- Hurricane Season officially begins June 1st and ends on December 1st.
- Florida gets weather — be it a bad rain/thunderstorm, tropical storm, or a legitimate hurricane — and keeping certain supplies on hand is always recommended. These include a flashlight and batteries, bottled water (purchased or just bottled yourself), and some non-perishable foods to get through a minimum of three days. Think tuna fish, peanut butter, protein bars.
- Make sure you stock up on water in advance of a storm. Using your own containers or plastic bags works as well as purchasing bottled water. Freezing some of it will even help the contents of your freezer stay frozen a bit longer if you lose power.
- Make sure computers and phones are fully charged and backed up. Have a portable charger or charged battery back up for your cell phone. Unplug all entertainment.
- If your student has a vehicle that operates on gasoline, they should fill up. Waiting until the day before a potential storm is due to hit is not advisable as the lines are very long and some gas stations run out of fuel. They should also set the emergency brake when parking their vehicle before taking shelter from the storm.
- ATMs do not operate when there are electrical outages so if a potential storm is approaching; make sure they take out cash in advance.
- Have a battery-operated radio (and batteries for said radio). These can be purchased for $10 or less.

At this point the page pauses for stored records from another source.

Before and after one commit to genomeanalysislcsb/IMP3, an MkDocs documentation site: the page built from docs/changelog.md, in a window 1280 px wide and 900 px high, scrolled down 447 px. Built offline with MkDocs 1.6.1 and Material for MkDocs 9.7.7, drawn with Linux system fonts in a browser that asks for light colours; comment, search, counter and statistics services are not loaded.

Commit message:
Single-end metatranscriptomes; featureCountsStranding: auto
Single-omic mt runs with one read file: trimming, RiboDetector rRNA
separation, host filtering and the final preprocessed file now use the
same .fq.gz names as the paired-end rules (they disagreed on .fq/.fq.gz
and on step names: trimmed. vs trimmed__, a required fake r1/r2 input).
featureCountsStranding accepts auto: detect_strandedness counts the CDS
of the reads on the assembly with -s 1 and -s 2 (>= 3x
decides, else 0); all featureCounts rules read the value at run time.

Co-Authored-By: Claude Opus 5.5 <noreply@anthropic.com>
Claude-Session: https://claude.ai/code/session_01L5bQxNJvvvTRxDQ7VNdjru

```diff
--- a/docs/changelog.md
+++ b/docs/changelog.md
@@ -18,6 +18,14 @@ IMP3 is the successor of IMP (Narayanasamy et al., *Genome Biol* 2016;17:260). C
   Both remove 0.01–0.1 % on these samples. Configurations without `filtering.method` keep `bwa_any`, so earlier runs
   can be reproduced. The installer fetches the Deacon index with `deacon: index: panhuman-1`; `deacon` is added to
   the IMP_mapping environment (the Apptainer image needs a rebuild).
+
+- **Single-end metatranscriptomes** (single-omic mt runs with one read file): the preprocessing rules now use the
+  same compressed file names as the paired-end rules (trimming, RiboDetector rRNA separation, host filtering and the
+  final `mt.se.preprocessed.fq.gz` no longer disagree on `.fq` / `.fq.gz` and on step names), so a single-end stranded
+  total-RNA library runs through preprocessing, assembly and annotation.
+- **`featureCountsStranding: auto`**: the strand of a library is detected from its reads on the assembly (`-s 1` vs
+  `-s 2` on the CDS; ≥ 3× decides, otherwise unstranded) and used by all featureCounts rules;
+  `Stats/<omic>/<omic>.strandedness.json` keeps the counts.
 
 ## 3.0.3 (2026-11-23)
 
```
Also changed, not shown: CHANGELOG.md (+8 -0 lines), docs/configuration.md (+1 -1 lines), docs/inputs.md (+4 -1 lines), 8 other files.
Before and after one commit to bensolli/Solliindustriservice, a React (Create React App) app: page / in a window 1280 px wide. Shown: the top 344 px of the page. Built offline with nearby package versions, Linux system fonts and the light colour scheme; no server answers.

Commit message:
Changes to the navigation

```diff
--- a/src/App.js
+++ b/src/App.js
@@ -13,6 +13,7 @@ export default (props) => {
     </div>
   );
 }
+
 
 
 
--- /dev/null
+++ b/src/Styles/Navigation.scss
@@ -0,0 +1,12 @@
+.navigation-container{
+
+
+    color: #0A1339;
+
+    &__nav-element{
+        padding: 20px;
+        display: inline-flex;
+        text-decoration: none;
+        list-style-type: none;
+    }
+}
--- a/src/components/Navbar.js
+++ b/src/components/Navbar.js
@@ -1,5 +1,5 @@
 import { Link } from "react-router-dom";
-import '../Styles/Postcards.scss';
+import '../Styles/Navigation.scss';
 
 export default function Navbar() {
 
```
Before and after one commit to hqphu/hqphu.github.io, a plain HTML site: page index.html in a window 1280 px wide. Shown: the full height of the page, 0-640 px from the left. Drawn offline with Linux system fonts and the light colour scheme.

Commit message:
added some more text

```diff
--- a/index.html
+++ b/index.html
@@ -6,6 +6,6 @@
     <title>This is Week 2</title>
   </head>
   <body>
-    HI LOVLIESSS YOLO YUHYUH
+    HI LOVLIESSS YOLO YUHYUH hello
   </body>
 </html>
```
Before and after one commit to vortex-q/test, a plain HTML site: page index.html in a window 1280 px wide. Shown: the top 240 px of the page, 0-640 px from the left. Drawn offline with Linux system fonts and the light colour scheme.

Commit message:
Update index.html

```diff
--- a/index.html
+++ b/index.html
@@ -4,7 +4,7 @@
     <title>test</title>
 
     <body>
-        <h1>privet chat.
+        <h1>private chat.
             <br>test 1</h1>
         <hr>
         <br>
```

After losing power, we had everyone turn off their cell phones to conserve its battery life except for one person and continued a rotation until all power for all cell phones had been used up. Having a radio allowed us to listen to emergency alerts (tornado warnings in the area) without using up our phones to hear this information.
- Manual can opener (to open those non-perishable cans of food)
- Have a battery-operated fan (and batteries for said fan). For the days that follow without power, it gets awfully hot inside the house. The fan gave us at least a bit of relief.
- When Hurricane Michael caused a momentary concern for Gainesville, even as a person who has lived in Florida for well over 40 years, I advised my daughter to get a landline telephone (think the corded ones) as those will often work when electricity is down and cell phone service is interrupted. That is because the power to the phone comes from the phone lines from the power companies which have battery backup and backup generators that can continue for over a week during a power outage. Many of the phone lines are underground, preventing them from being damaged during a storm.
- Campus housing is designated as shelters for campus residents. The university will use other campus facilities on an as-needed basis should off-campus students and emergency staff need it. UF takes every precaution to ensure the safety of their students, including keeping them informed.
- If a storm is approaching Gainesville, please do not advise your student to get on the road and leave if it is the day before or day of the storm. Gainesville will issue evacuation orders with as much advance notice as possible if ever deemed necessary, but clogging up roads is dangerous not only to your student but also to those that are under mandatory evacuation orders. It could leave them all stranded — out in the elements they were trying to escape — at the worst possible time.
- Should your student (or you) have other concerns, they should contact email@example.com.
Additional information on UF’s storm preparedness can be found below. Go ahead and bookmark them in advance so you have them when and if you need them.
University of Florida web pages:
UF Emergency Hotline: 1-866-UF FACTS
Follow UF Alert on Twitter
Residence Halls: Tropical Weather and Other Emergency Preparedness
National Weather Service Briefing Updates
None of us can predict the path of a storm or its potential damage. However, towns and cities centrally located in Florida do not typically take a direct hit — remember, these storms are coming off the Atlantic or the Gulf. Depending upon the size of the storm, the damage these storms can cause can still be felt quite a distance away, so being prepared and informed is the only way to ride one out.